*Exercise details*
Repeat the data exactly as given below, dropping every picture.

Input: Begin

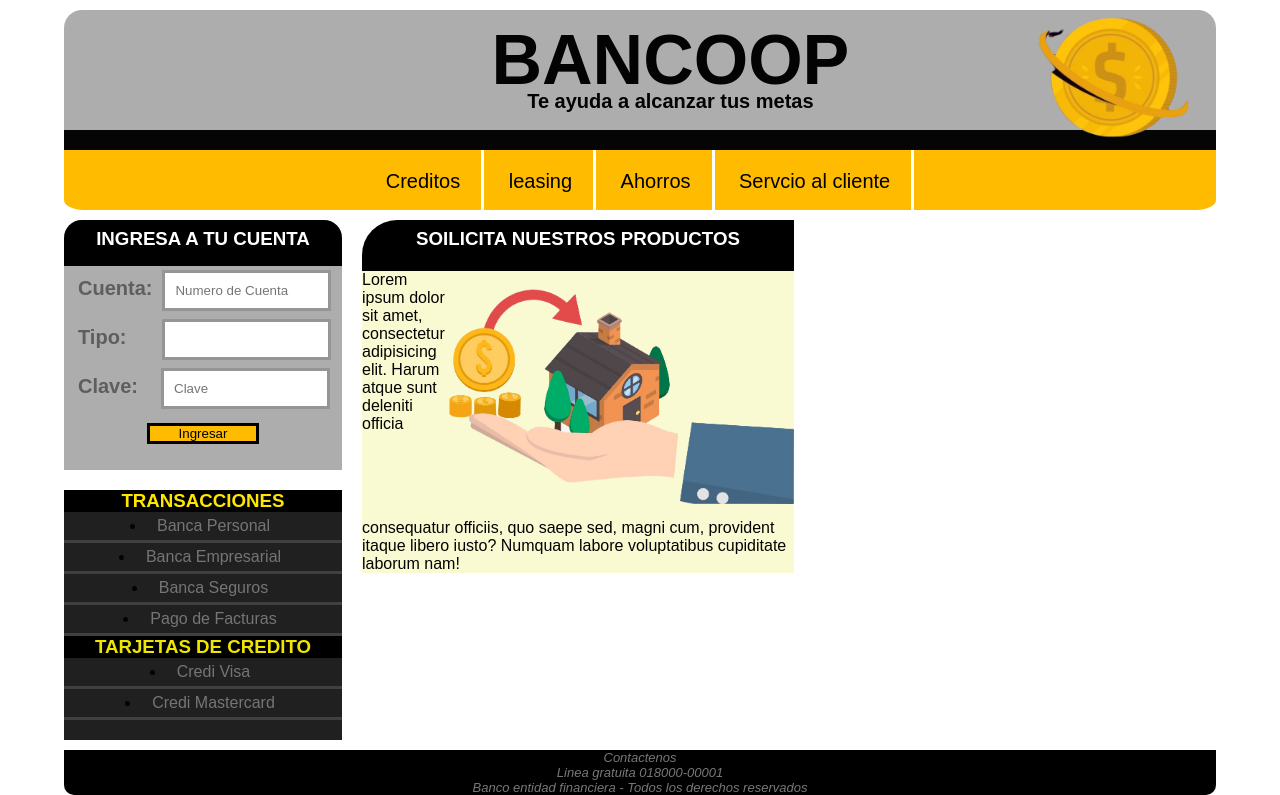
Repository: NickArregoces/BANCOOP
Page: Index.html
An editor plug-in stored every save of this project. The page is shown before and after the next save, followed by the edit.
The browser window is 1280 px wide. The pictures show the whole page.

Above is the page before, as saved 2021-09-30 15:14:10.

After the next save:
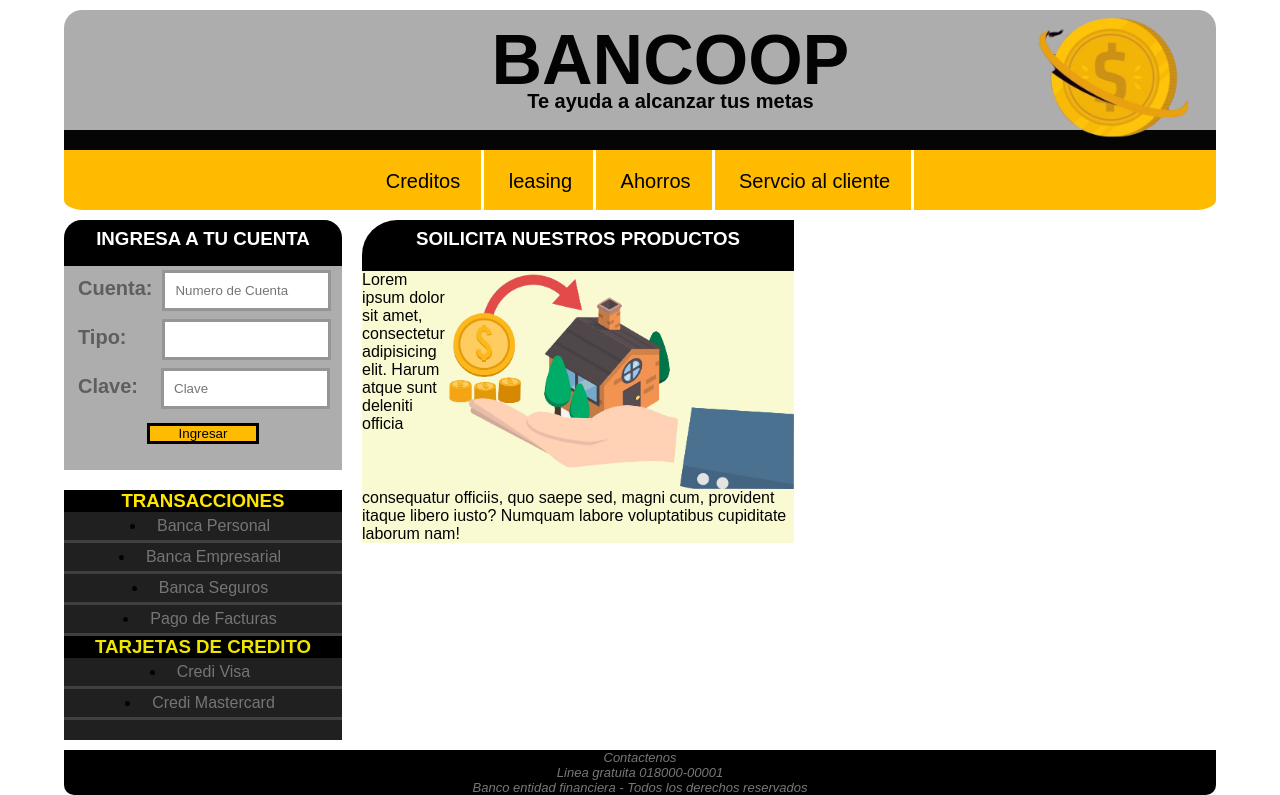
Saved 41 s later.
--- a/CSS/Style.css
+++ b/CSS/Style.css
@@ -182,8 +182,7 @@ aside{
             width: 80%;
             display: block;
             margin: auto;
-            margin-top: 15px;
-            margin-bottom: 15px;
+
         }
         aside h3{
             text-align: center;

After the save that followed:
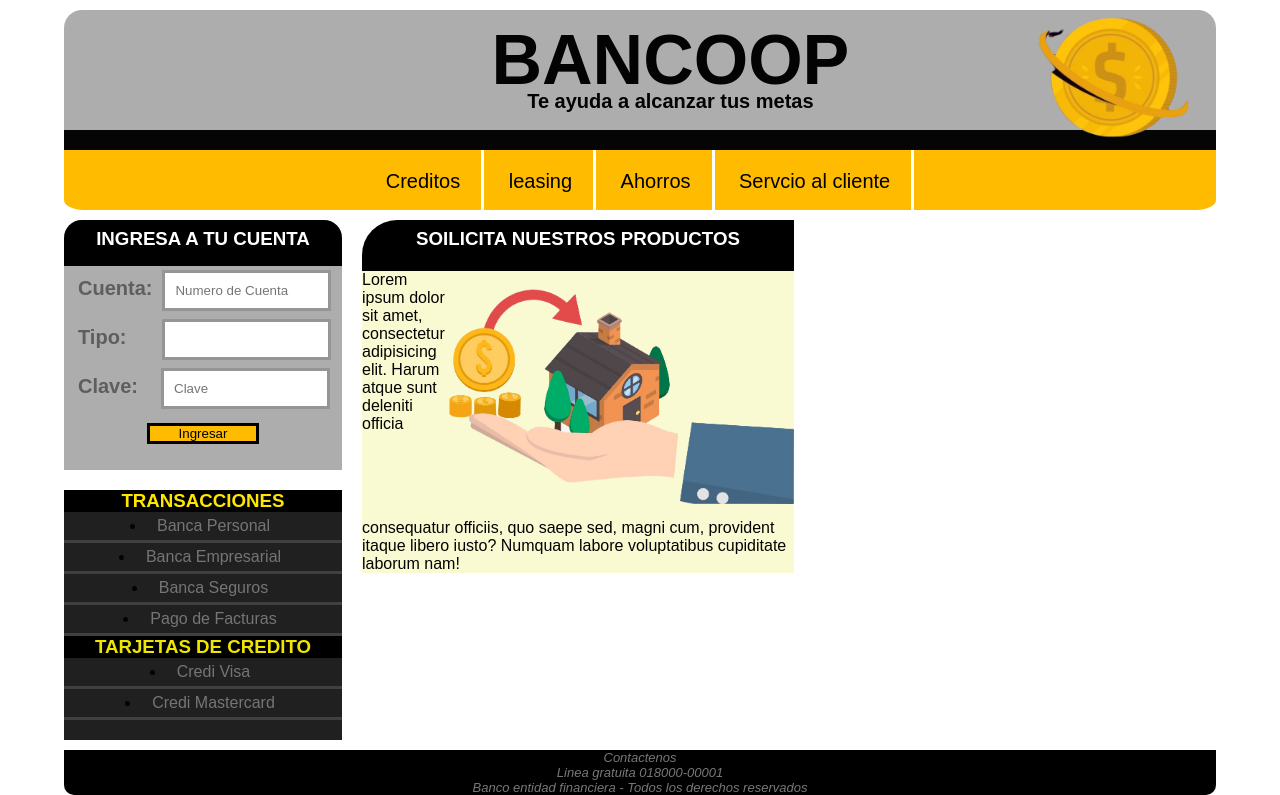
Saved 6 s later.
--- a/CSS/Style.css
+++ b/CSS/Style.css
@@ -182,7 +182,8 @@ aside{
             width: 80%;
             display: block;
             margin: auto;
-
+            margin-top: 15px;
+            margin-bottom: 15px;
         }
         aside h3{
             text-align: center;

Input: End

*The completed task*
Repository: NickArregoces/BANCOOP
Page: Index.html
An editor plug-in stored every save of this project. The page is shown before and after the next save, followed by the edit.
The browser window is 1280 px wide. The pictures show the whole page.

Above is the page before, as saved 2021-09-30 15:14:10.

After the next save:
Saved 41 s later.
--- a/CSS/Style.css
+++ b/CSS/Style.css
@@ -182,8 +182,7 @@ aside{
             width: 80%;
             display: block;
             margin: auto;
-            margin-top: 15px;
-            margin-bottom: 15px;
+
         }
         aside h3{
             text-align: center;

After the save that followed:
Saved 6 s later.
--- a/CSS/Style.css
+++ b/CSS/Style.css
@@ -182,7 +182,8 @@ aside{
             width: 80%;
             display: block;
             margin: auto;
-
+            margin-top: 15px;
+            margin-bottom: 15px;
         }
         aside h3{
             text-align: center;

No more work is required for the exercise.